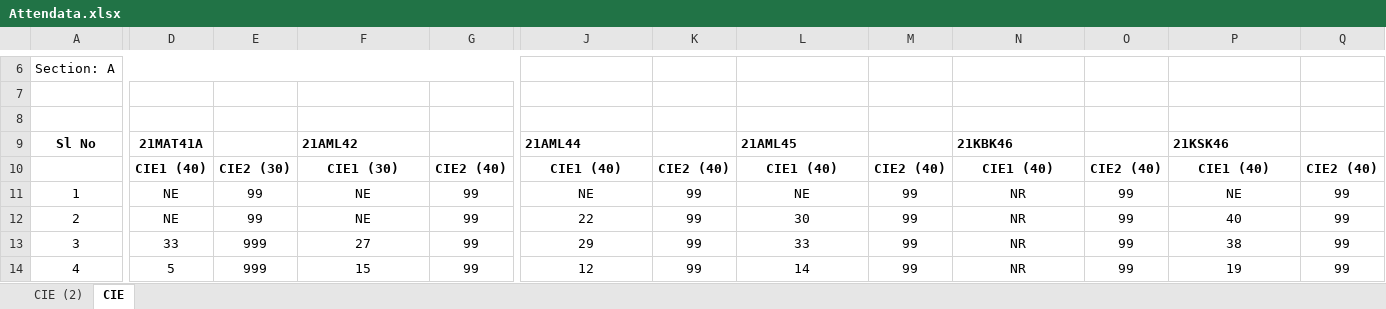
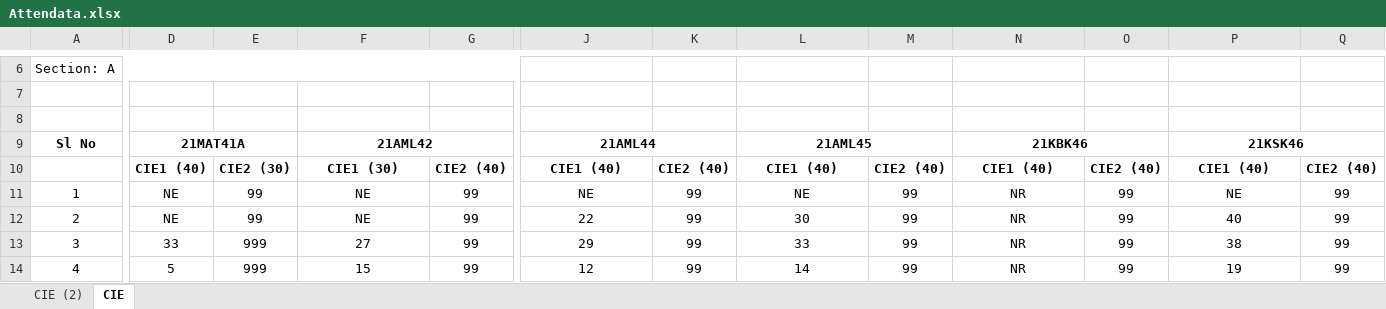
Before and after one commit to BhuvanSA/WhatsappMarksBot, an Excel workbook: Attendata.xlsx, sheet CIE, drawn as a sheet; only a part is shown, gaps mark what is left out; values as stored, in another font and other column widths than the file's, no borders; conditional formats not drawn; the diff names each change by its address in the sheet, - before the commit and + after, or states it on an @@ line.

```diff
--- a/Attendata.xlsx (sheet CIE)
+++ b/Attendata.xlsx (sheet CIE)
+D9:E9 merged
-F9 alignment: left
+F9 alignment: center
+F9:G9 merged
-J9 alignment: left
+J9 alignment: center
+J9:K9 merged
-L9 alignment: left
+L9 alignment: center
+L9:M9 merged
-N9 alignment: left
+N9 alignment: center
+N9:O9 merged
-P9 alignment: left
+P9 alignment: center
+P9:Q9 merged
```
Also changed, not shown: 3 other files.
-- -- --
Exercise objective :: In the records, locate each line holding the string "alignment" and copy it.

Expected output ::
-F9 alignment: left
+F9 alignment: center
-J9 alignment: left
+J9 alignment: center
-L9 alignment: left
+L9 alignment: center
-N9 alignment: left
+N9 alignment: center
-P9 alignment: left
+P9 alignment: center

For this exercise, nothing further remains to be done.